– In taking federal funds, the city is obligating itself to operate the streetcar, whether it is useful or not, for 40 years.  
– To keep the persons who are getting on the streetcar from being run down by traffic in the parking lane, curb extensions will be added to stop the parking lanes from being used for rush hour traffic. Traffic in the same lane as the streetcar will have to stop when the streetcar stops.
– Issues regarding the Over the Rhine historic district are not completely resolved.  
– Streetcars normally run in a straight line, the Cincinnati proposal has about eight 90 degree turns which would cause noisy “squealing” and excessive wear.  
– It is expected that the streetcar would run at least a $5 million a year operating deficit. Cincinnati is planning to divert money from its anticipated casino revenue to pay for these annual losses.  
– The proposed route is about 3 miles long and the estimated time from the Freedom Center to Vine and McMillan Street is 27 minutes. It is planned that the streetcar would stop running at 11PM so it would not support “night life.” 
– If there is a fire, the Fire Department will not be allowed to run its hoses across the tracks, and they can’t run ladders or other rescue items over the 720 volt power lines. If there is a major fire on the block, or even a traffic accident, the streetcar cannot change its routes like the busses do now. 
– The streetcar is not being designed to coordinate with the existing metro bus routes and it is anticipated that parking will be needed since most people are expected to drive to get the streetcar.  
– The assistant city manager who was working on the streetcar plan full time and was paid from the city’s 2010 operating fund is now the project manager.  

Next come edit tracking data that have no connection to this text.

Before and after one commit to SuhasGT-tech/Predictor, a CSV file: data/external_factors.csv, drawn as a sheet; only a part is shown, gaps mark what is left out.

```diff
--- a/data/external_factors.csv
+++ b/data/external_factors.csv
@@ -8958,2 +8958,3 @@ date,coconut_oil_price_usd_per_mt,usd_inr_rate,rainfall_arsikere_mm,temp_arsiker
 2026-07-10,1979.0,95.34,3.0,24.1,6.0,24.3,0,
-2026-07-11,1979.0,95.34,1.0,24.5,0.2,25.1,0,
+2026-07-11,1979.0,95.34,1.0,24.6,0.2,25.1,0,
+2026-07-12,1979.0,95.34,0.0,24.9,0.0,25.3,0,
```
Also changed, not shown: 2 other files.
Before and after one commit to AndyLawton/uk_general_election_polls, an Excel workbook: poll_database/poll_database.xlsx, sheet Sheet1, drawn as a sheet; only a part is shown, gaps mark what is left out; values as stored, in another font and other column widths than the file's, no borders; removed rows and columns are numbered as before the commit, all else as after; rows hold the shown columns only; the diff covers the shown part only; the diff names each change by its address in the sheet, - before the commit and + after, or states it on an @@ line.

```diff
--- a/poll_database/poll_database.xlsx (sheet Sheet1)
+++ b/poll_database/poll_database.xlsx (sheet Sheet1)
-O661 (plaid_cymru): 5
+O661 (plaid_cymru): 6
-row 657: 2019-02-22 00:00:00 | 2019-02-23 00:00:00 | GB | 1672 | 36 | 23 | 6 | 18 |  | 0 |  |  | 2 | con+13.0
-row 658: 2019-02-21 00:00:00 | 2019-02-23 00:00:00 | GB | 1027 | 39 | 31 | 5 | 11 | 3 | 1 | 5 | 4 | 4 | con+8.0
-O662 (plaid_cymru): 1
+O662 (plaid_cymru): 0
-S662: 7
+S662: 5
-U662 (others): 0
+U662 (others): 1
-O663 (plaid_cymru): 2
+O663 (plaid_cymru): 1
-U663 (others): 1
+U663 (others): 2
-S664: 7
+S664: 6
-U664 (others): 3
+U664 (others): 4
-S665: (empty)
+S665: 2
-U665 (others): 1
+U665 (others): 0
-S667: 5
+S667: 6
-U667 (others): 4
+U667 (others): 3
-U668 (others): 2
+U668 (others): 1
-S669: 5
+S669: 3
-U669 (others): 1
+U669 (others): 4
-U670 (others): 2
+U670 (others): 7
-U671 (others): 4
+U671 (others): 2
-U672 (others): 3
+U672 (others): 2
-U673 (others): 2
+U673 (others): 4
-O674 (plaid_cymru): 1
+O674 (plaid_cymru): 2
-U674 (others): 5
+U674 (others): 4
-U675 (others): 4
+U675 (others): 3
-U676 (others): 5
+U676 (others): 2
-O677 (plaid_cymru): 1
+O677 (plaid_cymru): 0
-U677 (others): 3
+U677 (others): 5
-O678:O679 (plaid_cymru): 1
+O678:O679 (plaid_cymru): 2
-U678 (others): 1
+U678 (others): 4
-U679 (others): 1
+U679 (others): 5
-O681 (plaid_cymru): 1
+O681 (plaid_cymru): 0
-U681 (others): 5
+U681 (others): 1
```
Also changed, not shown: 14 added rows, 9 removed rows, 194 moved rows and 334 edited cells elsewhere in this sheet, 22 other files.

– Other ways the proposed streetcar has been competing against Cincinnati City Services such as police, fire, environmental, parks, recreation, pension funds and so on for scarce dollars are:
— when any police officers are assigned to protect or handle traffic to protect the construction of the streetcar
— when the lease payments are being made to Duke Energy after the sale of the City’s gas and electric lights to seed the streetcar with 7 million dollars, 
— &/or when the engineers from the city spend time working on the streetcar plans.
— As in other cities where economic development springs up along a streetcar line, the City of Cincinnati is expecting to subsidize the development with its tax dollars and other revenue sources.  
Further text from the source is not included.